The Tribunal is an independent body that was set up in The Hague in the Netherlands, following a probe by an independent international commission after an earlier UN mission found that Lebanon’s own inquiry into the massive car bombing in February 2005 was seriously flawed and that Syria was primarily responsible for the political tensions that preceded the attack.
Mr. Ban today reviewed the Middle East negotiations and Lebanon in talks with Israeli opposition leader and former foreign minister Tzipi Livni. While concern was expressed at reports of the rearmament of Hizbollah, with whom Israel fought a month-long war in 2006, the Secretary-General urged respect for the Blue Line separating Israel and Lebanon.
As he has in the past, Mr. Ban called on Israel to cease its over-flights of Lebanese territory and expressed the hope that progress could soon be realized on Ghajar, the northern part of which is still occupied by Israel, according to his spokesperson.
Turning to Sudan, Mr. Ban noted that there are less than 100 days before two referenda on self-determination in Africa’s largest country on 9 January. “The stakes could not be higher,” he said.
“Handled properly, the January ballot could help build a future that improves the lives of all Sudanese. Handled poorly, it could spark conflict, with consequences across Africa and beyond.”
The referendum in Southern Sudan is the final stage in the Comprehensive Peace Agreement (CPA), the 2005 pact that ended two decades of fighting between the northern-based Government and the Sudan People’s Liberation Movement/Army (SPLM/A) in the south.
A second referendum is being held in the oil-rich Abyei region to decide whether it belongs to northern or southern Sudan and Mr. Ban today voiced concern at the lack of progress in forming the Abyei Commission.
“Both sides, north and south, agreed that the vote should take place as scheduled, and that they would accept the results,” he declared. “They further agreed that negotiations on their common future should take place peacefully within the agreed framework of the Comprehensive Peace Agreement.”

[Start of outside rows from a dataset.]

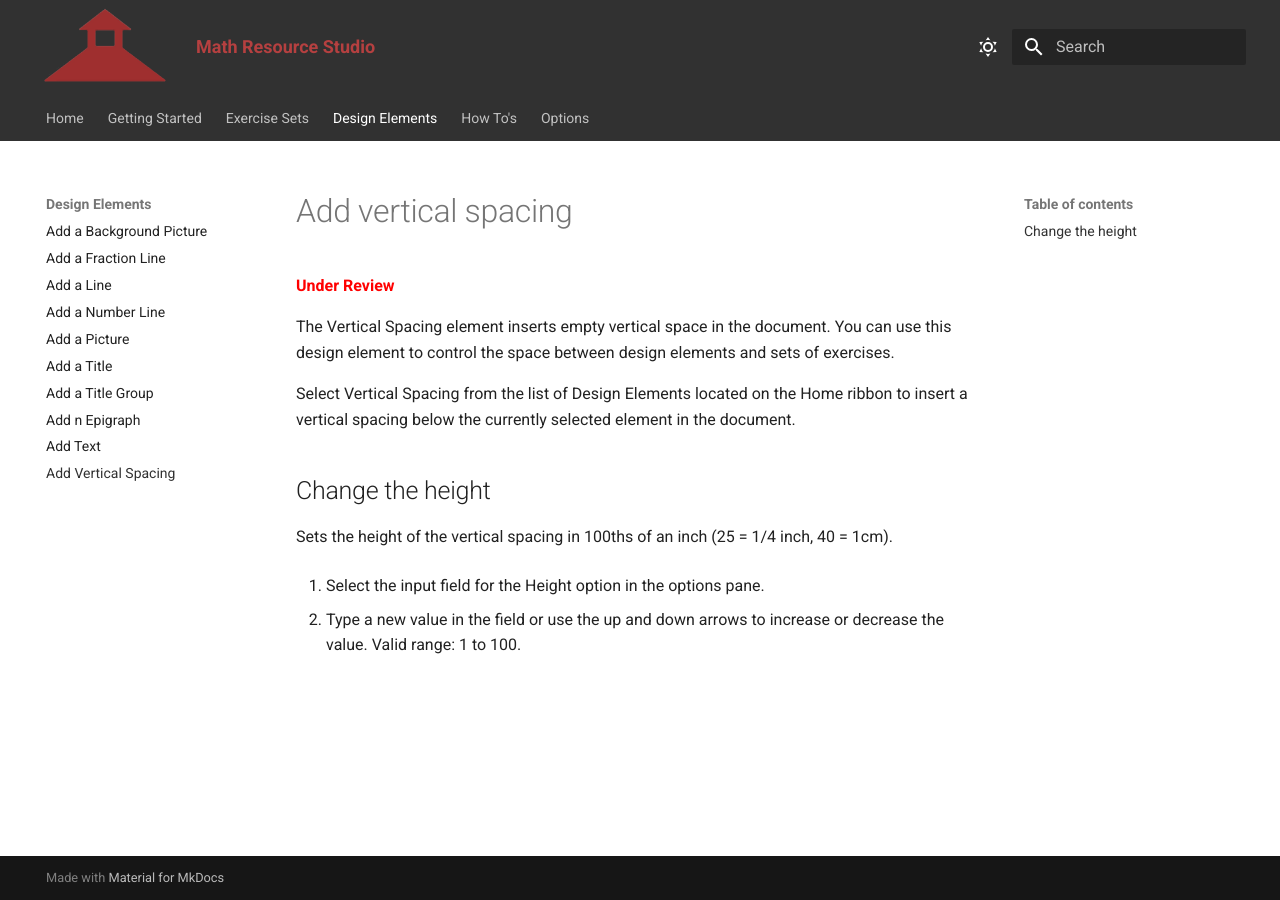
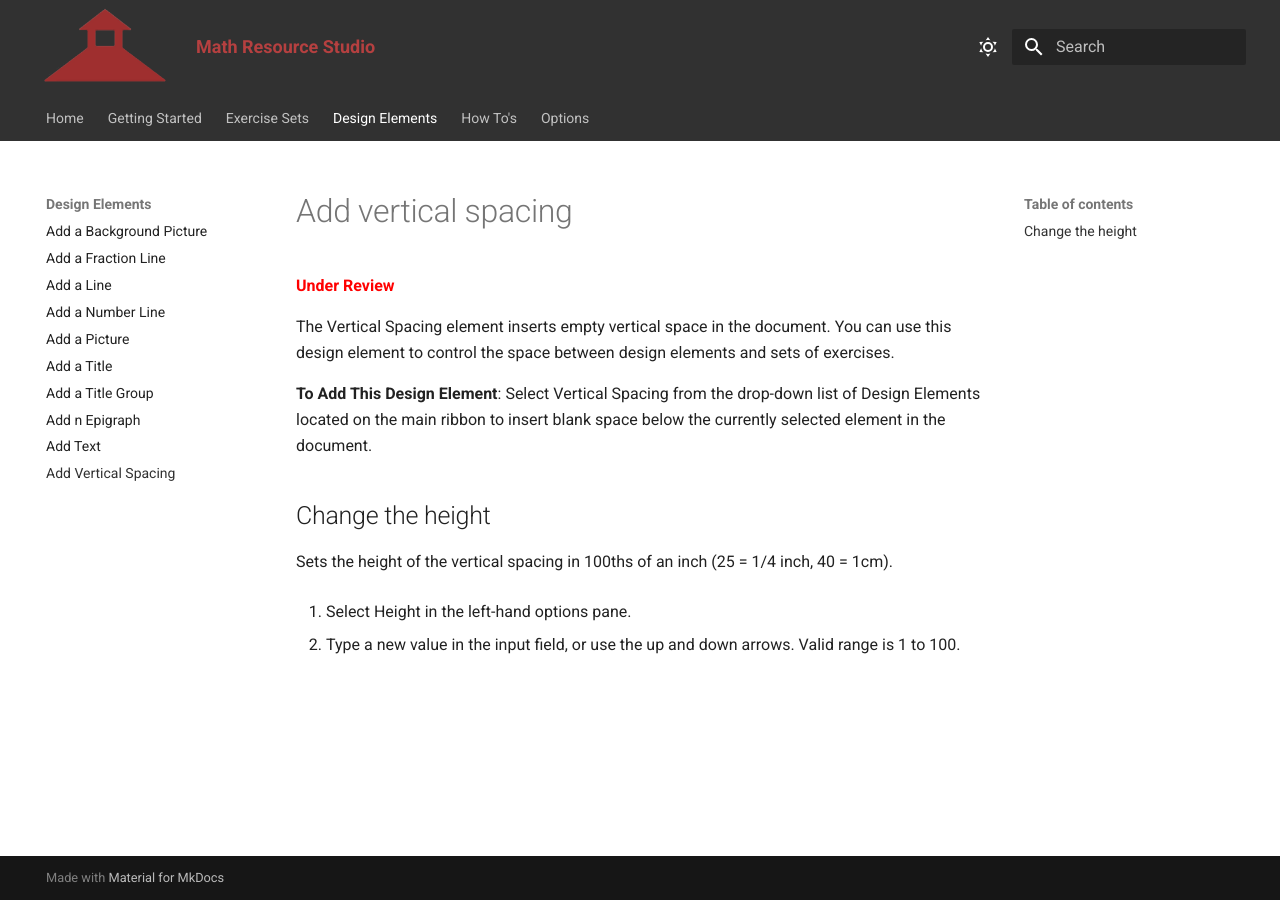
Before and after one commit to rdinch/MathResourceStudio-Help, an MkDocs documentation site: the page built from docs/design-elements/add-vertical-spacing.md, in a window 1280 px wide. Built offline with MkDocs 1.6.1 and Material for MkDocs 9.7.7, drawn with Linux system fonts in a browser that asks for light colours.

Commit message:
Clarify number line and spacing instructions
Revise the number line example and make the vertical spacing steps clearer and more consistent.

```diff
--- a/docs/design-elements/add-vertical-spacing.md
+++ b/docs/design-elements/add-vertical-spacing.md
@@ -4,12 +4,12 @@
 
 The Vertical Spacing element inserts empty vertical space in the document. You can use this design element to control the space between design elements and sets of exercises.
 
-Select Vertical Spacing from the list of Design Elements located on the Home ribbon to insert a vertical spacing below the currently selected element in the document.
+**To Add This Design Element**: Select Vertical Spacing from the drop-down list of Design Elements located on the main ribbon to insert blank space below the currently selected element in the document.
 
 ## Change the height
 
 Sets the height of the vertical spacing in 100ths of an inch (25 = 1/4 inch, 40 = 1cm).
 
-1. Select the input field for the Height option in the options pane.
+1. Select Height in the left-hand options pane.
 
-2. Type a new value in the field or use the up and down arrows to increase or decrease the value. Valid range: 1 to 100.
+2. Type a new value in the input field, or use the up and down arrows. Valid range is 1 to 100.
```
Also changed, not shown: docs/design-elements/add-a-number-line.md (+1 -1 lines).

On the DRC, Mr. Ban stressed the high standing of a recent UN human rights report that found that “indescribable” atrocities were committed from 1993 to 2003 by both armed Congolese groups and foreign national military forces, with tens of thousands of people killed and numerous others raped and mutilated.
“The report was not ‘toned down,’ as some claimed. No deal done to save face for any troop-contributing nations,” he said, noting that it is now up to the DRC Government to act on its recommendations, especially as they relate to transitional justice.
The UN mission in the DRC (MONUSCO) is now reviewing its policies and operations in the aftermath of recent fighting and the rape of more than 300 unprotected civilians in eastern North Kivu province, where UN peacekeepers are stationed, he added, but he pointed out the limits on action by the world body in such a vast country.
“This was a clear tragedy, and we must find ways to do better,” he declared. “Bluntly put, the sheer geography is too large, the number of peacekeepers too small, our resources too limited. That said, despite these constraints, we are taking steps. We are improving our civilian alert system. We will make increasing use of the tools available to us in potential areas of trouble. For example, we will do more random ‘spot’ patrolling.”